Average Basis Method - Mutual Funds in content page of articles
Average basis is the average cost of all shares you purchased. You can use this method of calculating your basis only if you did both of these:
Purchased your mutual fund shares at various times and prices
Left the shares on deposit in an account handled by a custodian or agent, like a broker or your mutual fund company
The average basis method should be used only if:
You didn’t sell all the shares in the fund.
You choose the average basis method for the fund for all prior years. After you choose to use the average basis method for a fund, you must use it for all accounts in that fund. However, you can use different methods for different mutual funds that you own.
Using the average basis method allows you to vary the amount of your gain or loss for the year when you first choose the method. Over time the total gain or loss from the sale of all shares of the fund will be the same regardless of the method used to figure the basis.
Most mutual fund companies calculate the average basis for you and send you a statement with this information. You can calculate the average basis yourself using the single-category method.
Prior to April 1, 2011, you could also use the double-category method
To use this method:
Total the cost of all the shares you own in a mutual fund.
Divide that result by the total number of shares owned to get the average basis per share.
Multiply that number by the number of shares sold. The shares are considered to be sold in the order you acquired them for purposes of the holding period.

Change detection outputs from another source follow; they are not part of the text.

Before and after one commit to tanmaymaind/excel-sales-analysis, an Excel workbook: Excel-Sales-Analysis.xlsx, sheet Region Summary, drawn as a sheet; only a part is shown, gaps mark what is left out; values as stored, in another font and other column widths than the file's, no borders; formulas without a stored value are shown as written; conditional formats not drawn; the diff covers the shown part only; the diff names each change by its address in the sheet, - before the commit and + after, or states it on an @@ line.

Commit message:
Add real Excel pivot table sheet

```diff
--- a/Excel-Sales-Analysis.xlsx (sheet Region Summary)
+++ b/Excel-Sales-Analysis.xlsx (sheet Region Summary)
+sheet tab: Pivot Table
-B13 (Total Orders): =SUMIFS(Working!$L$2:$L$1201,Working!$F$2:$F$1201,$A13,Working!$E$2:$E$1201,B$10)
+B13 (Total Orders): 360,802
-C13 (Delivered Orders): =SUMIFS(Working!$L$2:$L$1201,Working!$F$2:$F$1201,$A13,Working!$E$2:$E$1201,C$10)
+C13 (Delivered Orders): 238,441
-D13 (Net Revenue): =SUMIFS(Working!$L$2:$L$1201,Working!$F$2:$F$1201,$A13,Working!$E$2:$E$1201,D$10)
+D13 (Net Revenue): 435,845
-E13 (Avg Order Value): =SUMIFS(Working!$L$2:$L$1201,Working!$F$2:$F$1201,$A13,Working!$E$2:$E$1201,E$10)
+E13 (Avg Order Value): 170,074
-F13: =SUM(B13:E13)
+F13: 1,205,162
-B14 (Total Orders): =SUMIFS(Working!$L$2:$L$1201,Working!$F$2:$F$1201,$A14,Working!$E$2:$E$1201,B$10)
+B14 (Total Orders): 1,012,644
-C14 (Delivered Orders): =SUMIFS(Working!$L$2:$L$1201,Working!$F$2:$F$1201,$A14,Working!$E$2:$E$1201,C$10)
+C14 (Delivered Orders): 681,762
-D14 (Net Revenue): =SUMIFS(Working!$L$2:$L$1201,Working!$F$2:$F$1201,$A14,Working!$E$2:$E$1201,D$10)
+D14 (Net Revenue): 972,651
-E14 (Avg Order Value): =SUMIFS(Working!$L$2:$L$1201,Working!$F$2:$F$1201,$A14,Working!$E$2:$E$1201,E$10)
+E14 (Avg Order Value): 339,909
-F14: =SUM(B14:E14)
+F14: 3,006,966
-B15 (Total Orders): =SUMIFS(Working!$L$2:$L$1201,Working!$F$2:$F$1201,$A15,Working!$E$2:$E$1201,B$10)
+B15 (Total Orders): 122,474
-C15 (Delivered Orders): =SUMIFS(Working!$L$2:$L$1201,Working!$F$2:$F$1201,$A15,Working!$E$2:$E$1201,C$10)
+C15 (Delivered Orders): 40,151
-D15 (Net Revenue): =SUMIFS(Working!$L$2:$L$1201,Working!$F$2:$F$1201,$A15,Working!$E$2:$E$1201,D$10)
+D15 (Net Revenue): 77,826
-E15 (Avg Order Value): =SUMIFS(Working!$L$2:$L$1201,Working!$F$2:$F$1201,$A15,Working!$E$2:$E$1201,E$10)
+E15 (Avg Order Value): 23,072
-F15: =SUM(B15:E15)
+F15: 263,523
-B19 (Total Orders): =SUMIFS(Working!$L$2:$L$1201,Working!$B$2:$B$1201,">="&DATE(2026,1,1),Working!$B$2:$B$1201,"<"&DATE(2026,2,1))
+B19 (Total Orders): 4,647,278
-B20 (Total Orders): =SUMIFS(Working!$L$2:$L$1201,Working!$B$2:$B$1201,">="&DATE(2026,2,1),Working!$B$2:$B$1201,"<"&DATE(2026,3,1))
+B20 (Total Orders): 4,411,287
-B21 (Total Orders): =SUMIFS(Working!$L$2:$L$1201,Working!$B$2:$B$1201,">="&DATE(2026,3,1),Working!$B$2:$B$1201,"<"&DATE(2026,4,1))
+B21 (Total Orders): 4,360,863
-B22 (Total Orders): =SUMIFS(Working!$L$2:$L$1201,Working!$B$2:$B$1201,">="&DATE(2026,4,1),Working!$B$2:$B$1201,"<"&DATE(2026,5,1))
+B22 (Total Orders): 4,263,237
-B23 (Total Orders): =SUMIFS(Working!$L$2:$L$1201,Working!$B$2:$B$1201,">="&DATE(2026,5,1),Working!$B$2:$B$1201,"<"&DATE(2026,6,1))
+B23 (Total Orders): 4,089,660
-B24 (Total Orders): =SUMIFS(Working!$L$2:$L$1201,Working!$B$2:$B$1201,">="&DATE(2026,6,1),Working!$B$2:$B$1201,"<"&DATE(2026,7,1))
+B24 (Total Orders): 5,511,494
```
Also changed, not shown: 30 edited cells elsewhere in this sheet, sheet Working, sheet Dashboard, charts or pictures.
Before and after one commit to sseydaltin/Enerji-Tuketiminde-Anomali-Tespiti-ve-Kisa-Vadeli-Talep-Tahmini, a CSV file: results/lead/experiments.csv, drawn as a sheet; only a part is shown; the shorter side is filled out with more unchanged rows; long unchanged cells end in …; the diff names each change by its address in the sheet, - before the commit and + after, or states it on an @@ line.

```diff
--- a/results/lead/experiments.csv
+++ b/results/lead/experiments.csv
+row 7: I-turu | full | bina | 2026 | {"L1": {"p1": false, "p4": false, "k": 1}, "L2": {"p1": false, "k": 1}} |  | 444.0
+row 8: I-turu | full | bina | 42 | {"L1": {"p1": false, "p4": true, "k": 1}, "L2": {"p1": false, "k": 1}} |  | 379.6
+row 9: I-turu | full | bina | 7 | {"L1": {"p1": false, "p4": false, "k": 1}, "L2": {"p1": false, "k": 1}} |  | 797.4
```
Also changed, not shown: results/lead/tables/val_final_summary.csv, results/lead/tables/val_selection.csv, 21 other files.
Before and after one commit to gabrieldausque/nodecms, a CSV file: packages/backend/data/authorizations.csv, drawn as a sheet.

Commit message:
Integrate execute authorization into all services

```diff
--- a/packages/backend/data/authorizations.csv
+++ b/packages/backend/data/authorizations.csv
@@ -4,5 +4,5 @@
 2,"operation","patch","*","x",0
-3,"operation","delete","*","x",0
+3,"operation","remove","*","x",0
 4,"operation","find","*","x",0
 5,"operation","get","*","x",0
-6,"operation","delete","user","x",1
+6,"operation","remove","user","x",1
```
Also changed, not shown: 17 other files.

You must refigure the basis for a later sale if you acquire more shares after you initially figure the basis. Ex: You might acquire more shares if you buy or reinvest dividends.
Ex: You sold 400 shares of a mutual fund on June 14, 2012, for $4,000. At the time of the sale, you held a total of 526 shares that you purchased at various times.
Total Number of Shares
Cost per Share
Using the single-category method, your basis per share is $9.51:
$9.51 (cost per share) x 400 (shares sold) = $3,804
Since you didn’t specifically identify the shares you sold, you’ll treat the sale as if you sold the share that you purchased first. So, you’ll recognize a gain or loss based on when you bought these shares:
240 shares acquired Jan. 3, 2009
25 shares acquired July 3, 2009
57 shares acquired Jan. 6, 2010
78 shares acquired Dec. 22, 2011
Since you held the 78 shares acquired on Dec. 22, 2011, for less than a year, you recognize a short-term gain (or loss). Since you held the remaining 322 shares for more than a year, you recognize a long-term gain (or loss).
Your basis for the short-term shares sold is $741.78:
78 (shares sold) x $9.51 (average cost per share) = $741.78
Your gross proceeds from the short-term shares you sold are $780.00:
$4,000 (total sale price) / 400 (total shares sold) x 78 (short-term shares sold) = $780.00
Your basis for the long-term shares sold is 3,062.22:
322 (shares sold) x $9.51 (average cost per share) = $3,062.22
Your gross proceeds from the long-term shares you sold are $3,220:
$4,000 (total sale price) / 400 (total shares sold) x 322 (long-term shares sold) = $3,220
You could use this method prior to April 1, 2011:
Divide the shares into 2 categories -- those held long-term and those held short-term.
Divide the total cost of the shares in each category by the number of shares in that category. This will give you the average basis for each category. Unless the shares sold are specifically identified, shares in the long-term category are considered to have been sold first.
Multiply the basis for each category by the number of shares sold from that category.
You must move short-term shares to the long-term category when you’ve held them for more than 1 year. The basis is generally the cost. However, you might sell short-term shares using the average basis method. If so, the remaining per share basis is the basis used to figure the gain or loss on the sale.
You also must refigure the basis for a later sale if you acquire more shares after you initially figure the basis. Ex: You might acquire more shares if you buy or reinvest dividends.